Huy Fong Foods, Inc. says Underwood Ranches is holding equipment hostage

A row of Sriracha hot sauce bottles Photo: David McNew / Getty Images
Monica Burton is the deputy editor of

Huy Fong Foods Inc., the makers of uber-popular hot sauce Sriracha, is suing the company that provides their chile peppers for alleged breach of production agreement, breach of contract, and civil theft, NBC reports. According to Huy Fong, Underwood Ranches is refusing to return $1.4 million in pre-payments and is holding hostage $7 million worth of Huy Fong’s equipment.

Underwood has supplied the chile peppers used by Huy Fong for the past 30 years, according to the lawsuit. During that time, Huy Fong has paid Underwood a guaranteed fee in addition to the costs associated with harvesting chile peppers for millions of bottles of Sriracha each year. Beginning in 2008, Huy Fong paid Underwood in yearly pre-payments and would make up the difference after the actual cost had been determined. But in 2016, the suit alleges, Huy Fong overpaid Underwood by $1.4 million, and Underwood has not agreed to return that money.
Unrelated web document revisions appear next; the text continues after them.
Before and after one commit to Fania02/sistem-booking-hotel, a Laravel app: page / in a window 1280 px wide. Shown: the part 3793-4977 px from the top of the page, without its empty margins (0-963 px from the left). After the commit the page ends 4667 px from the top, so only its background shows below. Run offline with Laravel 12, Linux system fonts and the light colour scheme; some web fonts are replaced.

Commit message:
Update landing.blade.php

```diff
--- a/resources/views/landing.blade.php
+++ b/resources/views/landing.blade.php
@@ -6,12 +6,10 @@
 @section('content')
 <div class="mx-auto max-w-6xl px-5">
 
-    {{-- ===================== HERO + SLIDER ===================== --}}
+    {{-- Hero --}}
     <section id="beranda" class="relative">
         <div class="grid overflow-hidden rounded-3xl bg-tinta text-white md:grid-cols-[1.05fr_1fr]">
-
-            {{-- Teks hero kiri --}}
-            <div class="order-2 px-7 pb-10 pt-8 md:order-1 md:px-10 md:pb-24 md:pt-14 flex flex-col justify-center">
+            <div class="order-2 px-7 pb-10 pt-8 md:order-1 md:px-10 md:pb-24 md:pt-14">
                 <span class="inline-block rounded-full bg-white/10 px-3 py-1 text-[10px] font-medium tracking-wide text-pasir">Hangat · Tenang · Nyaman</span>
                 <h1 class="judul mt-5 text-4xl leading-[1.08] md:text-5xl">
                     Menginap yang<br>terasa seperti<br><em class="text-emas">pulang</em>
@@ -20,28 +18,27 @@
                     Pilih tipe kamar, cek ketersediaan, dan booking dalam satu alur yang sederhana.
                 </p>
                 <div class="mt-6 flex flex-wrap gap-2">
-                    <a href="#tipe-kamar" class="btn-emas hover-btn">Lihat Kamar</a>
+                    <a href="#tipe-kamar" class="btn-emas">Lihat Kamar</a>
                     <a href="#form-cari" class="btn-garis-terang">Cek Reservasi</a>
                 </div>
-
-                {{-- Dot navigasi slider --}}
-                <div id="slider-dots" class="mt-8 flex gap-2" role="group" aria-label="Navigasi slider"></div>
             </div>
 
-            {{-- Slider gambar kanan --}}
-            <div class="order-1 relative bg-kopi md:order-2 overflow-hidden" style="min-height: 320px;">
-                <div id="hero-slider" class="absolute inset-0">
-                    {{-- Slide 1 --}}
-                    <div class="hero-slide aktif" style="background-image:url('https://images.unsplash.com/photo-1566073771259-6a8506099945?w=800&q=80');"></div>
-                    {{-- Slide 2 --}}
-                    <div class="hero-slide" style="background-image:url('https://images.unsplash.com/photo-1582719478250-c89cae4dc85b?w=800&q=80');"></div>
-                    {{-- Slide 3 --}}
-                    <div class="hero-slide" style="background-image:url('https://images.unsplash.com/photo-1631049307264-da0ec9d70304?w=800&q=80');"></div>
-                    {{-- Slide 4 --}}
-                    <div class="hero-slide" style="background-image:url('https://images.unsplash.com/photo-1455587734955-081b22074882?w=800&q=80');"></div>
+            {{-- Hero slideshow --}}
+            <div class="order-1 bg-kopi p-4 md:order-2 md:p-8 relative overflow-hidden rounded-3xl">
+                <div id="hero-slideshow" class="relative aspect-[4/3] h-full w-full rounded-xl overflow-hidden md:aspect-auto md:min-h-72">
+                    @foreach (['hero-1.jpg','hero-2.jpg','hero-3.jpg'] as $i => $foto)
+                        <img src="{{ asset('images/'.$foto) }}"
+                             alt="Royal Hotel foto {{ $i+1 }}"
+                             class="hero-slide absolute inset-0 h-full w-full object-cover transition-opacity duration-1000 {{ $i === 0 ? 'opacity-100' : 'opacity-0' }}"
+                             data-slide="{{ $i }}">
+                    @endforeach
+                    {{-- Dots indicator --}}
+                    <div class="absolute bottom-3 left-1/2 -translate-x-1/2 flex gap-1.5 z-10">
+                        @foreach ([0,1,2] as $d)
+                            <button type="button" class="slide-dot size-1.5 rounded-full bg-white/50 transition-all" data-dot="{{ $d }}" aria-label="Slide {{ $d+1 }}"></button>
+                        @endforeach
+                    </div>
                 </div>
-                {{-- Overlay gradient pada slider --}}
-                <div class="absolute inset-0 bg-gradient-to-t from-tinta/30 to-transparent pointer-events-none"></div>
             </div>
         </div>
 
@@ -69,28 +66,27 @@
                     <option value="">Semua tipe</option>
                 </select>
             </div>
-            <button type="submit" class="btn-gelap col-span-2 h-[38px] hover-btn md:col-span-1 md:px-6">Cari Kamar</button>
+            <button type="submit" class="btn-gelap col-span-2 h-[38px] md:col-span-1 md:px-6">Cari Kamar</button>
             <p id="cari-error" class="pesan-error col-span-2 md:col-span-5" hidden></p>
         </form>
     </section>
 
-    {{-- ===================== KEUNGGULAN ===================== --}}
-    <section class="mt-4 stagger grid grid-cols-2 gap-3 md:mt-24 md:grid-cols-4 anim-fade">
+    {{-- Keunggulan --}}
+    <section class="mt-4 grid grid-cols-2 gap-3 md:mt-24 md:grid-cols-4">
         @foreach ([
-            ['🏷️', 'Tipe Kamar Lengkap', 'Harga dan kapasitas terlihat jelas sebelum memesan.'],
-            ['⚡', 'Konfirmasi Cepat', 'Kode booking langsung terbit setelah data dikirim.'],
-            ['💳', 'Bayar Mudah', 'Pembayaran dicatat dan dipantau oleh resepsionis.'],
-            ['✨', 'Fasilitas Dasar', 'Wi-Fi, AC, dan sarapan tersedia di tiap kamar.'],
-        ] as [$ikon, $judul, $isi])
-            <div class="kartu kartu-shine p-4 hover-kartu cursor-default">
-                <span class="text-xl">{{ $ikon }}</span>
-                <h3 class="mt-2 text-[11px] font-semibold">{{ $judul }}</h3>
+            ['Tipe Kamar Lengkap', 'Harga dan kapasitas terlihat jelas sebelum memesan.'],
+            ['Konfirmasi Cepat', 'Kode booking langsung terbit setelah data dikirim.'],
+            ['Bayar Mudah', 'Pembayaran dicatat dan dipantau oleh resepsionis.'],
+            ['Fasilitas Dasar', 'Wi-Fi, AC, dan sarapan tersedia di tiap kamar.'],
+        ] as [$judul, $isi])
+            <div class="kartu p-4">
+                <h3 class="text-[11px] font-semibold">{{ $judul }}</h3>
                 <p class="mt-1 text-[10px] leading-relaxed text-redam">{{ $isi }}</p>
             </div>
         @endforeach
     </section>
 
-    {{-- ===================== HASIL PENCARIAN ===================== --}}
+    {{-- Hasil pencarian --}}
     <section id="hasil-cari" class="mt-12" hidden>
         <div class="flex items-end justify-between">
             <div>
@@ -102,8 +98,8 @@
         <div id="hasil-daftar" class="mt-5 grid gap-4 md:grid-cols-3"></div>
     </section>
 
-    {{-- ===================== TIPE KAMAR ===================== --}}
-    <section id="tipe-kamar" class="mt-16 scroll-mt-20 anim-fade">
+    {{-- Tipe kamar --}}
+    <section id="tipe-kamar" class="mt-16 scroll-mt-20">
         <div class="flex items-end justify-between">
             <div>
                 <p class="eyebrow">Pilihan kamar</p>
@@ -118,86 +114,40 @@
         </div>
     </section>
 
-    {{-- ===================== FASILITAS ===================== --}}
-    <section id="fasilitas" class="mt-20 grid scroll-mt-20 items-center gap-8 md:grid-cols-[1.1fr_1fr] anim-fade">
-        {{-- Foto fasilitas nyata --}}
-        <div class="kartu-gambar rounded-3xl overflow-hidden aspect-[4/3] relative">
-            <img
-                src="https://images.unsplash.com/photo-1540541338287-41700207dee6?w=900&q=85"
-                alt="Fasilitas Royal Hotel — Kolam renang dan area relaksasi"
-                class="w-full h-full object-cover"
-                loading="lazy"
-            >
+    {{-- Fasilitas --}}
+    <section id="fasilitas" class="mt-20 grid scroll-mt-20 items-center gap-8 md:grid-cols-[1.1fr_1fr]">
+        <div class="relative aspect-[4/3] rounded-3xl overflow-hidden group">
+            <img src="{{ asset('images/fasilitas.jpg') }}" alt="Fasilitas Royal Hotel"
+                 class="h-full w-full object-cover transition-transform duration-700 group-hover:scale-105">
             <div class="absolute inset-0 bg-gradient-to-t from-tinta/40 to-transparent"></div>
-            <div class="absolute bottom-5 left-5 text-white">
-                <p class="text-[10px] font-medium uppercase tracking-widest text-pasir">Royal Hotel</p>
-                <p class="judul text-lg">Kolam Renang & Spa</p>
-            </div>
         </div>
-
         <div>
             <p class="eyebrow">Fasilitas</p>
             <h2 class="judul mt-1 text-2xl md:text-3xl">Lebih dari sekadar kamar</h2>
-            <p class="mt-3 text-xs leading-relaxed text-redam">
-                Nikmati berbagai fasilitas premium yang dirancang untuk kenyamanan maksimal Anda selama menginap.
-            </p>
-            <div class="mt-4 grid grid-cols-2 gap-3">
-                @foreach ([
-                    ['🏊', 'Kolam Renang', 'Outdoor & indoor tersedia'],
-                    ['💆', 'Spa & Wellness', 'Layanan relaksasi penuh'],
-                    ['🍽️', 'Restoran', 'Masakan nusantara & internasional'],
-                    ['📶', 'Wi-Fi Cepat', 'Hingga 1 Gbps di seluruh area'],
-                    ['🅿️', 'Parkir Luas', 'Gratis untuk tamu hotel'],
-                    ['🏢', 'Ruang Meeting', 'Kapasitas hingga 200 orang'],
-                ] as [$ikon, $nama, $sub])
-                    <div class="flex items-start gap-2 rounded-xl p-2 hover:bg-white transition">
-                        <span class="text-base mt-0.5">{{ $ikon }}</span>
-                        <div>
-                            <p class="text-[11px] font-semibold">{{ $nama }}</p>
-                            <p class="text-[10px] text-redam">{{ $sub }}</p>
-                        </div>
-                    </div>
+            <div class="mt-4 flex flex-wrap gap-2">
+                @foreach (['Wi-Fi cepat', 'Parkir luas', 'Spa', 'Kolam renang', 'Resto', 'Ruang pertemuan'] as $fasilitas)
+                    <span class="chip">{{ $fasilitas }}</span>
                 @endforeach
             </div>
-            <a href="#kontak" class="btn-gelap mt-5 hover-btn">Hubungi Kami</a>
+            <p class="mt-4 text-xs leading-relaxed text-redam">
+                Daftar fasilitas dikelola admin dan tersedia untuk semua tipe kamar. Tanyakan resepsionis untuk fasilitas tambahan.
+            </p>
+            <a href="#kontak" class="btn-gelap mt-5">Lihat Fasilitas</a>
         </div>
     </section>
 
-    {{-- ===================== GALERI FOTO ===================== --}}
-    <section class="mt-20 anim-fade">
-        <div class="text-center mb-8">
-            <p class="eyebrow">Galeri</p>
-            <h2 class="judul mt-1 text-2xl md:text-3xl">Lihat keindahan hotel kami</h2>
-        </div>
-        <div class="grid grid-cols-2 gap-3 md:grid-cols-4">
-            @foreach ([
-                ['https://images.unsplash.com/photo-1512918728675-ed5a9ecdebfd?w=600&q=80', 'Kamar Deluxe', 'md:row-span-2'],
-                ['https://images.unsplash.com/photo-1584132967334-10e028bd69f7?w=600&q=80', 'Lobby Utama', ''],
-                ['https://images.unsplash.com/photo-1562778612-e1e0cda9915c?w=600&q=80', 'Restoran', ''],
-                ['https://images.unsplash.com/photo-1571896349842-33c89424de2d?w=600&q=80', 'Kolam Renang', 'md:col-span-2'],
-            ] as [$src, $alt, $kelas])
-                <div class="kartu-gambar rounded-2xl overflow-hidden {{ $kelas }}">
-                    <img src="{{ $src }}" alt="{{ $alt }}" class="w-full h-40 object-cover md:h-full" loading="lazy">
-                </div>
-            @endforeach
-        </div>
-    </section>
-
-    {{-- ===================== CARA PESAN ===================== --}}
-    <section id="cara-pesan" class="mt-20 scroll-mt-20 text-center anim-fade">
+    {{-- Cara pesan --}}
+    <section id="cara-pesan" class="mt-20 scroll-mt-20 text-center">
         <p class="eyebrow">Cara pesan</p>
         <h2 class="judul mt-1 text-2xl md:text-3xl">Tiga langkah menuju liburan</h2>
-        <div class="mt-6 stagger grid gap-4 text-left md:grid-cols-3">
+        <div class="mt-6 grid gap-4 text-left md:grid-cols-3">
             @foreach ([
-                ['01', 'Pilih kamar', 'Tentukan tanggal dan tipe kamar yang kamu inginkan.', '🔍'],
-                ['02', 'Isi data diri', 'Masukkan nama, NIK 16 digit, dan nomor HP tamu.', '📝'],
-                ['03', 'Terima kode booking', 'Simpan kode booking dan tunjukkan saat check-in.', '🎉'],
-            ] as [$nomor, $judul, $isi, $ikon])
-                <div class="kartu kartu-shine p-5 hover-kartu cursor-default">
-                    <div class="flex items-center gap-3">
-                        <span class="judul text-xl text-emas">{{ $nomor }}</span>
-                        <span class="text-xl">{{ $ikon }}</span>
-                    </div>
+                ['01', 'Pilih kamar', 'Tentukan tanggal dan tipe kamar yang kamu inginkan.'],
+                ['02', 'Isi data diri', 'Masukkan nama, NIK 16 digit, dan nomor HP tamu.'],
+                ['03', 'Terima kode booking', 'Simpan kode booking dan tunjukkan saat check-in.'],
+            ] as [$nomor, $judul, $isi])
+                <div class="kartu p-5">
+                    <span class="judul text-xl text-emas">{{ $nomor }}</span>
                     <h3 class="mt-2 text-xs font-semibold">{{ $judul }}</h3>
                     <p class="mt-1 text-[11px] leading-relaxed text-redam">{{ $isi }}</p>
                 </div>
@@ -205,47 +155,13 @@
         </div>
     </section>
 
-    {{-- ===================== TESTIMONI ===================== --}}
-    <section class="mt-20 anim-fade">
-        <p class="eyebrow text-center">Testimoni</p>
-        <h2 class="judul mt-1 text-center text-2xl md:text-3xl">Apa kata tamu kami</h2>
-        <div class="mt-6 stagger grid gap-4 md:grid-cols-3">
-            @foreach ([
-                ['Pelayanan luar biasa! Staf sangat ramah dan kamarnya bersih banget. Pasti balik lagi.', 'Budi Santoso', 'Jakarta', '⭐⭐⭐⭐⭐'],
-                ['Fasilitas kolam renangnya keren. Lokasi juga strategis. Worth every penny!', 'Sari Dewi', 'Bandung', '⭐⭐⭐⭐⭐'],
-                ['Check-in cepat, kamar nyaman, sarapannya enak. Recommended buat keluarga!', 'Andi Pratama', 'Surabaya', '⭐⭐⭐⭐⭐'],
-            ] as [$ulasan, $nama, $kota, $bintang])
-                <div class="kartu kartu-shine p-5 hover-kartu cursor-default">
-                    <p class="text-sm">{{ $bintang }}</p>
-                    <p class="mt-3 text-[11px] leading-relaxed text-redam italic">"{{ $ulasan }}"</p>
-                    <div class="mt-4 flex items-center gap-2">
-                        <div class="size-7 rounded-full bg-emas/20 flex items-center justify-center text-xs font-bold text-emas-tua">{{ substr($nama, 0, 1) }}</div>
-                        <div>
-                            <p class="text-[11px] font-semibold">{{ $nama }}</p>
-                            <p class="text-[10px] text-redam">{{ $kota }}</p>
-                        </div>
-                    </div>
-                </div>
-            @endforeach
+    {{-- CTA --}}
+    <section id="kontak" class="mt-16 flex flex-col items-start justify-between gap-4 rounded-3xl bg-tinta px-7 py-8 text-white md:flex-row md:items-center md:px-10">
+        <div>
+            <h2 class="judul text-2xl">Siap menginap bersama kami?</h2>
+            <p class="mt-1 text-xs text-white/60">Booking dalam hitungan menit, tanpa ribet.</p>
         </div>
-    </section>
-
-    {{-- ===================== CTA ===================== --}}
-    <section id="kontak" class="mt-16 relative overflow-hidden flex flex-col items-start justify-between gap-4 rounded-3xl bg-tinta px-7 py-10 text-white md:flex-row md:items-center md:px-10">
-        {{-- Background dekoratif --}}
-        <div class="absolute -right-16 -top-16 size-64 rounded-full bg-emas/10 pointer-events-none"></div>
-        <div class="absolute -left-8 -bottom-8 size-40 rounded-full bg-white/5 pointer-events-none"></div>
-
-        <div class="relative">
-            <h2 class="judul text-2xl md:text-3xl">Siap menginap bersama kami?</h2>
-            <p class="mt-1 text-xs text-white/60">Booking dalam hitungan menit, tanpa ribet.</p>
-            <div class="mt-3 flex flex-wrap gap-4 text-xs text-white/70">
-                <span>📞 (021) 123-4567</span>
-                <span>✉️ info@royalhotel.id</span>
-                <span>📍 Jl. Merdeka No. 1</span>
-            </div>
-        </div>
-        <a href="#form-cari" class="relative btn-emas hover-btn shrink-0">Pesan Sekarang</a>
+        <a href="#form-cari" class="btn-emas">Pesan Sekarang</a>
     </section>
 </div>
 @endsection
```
Complicating matters, the complaint states that the terms of the payment agreements changed each year. Parts of the agreements were recorded in writing, but other aspects of the arrangement were agreed upon verbally, or were simply based on past practice.

“Huy Fong has demanded that Underwood allow it to take possession of the equipment, but Underwood has refused to do so,” the suit says. “Instead, Underwood is holding Huy Fong’s equipment hostage, severely impacting Huy Fong’s ability to complete the 2017 harvest and greatly increasing the expense associated with the harvest.”

This isn’t the first time California-based Huy Fong Foods has run into legal trouble. In 2014, it was on the opposite end of a lawsuit after residents of the city of Irwindale, where the Sriracha factory is located, complained of burning eyes, irritated throats, and headaches caused by hot sauce production. But, fears that this would lead to a Sriracha shortage were overblown, and the suit was dropped.

Huy Fong processes all of the chile required for the year during a three-month period beginning as soon as September and ending by December, according to the LA Times. There’s no word yet on how the suit could affect the number of green-capped bottles that end up on store shelves this time around.

Heating Up: Sriracha Sues Chili Pepper Provider [NBC]
Sriracha Battle Over: City Council Drops Lawsuit and Public Nuisance Declaration [E]
Sriracha sauce factory odor causing headaches, burning eyes, city says [LA Times]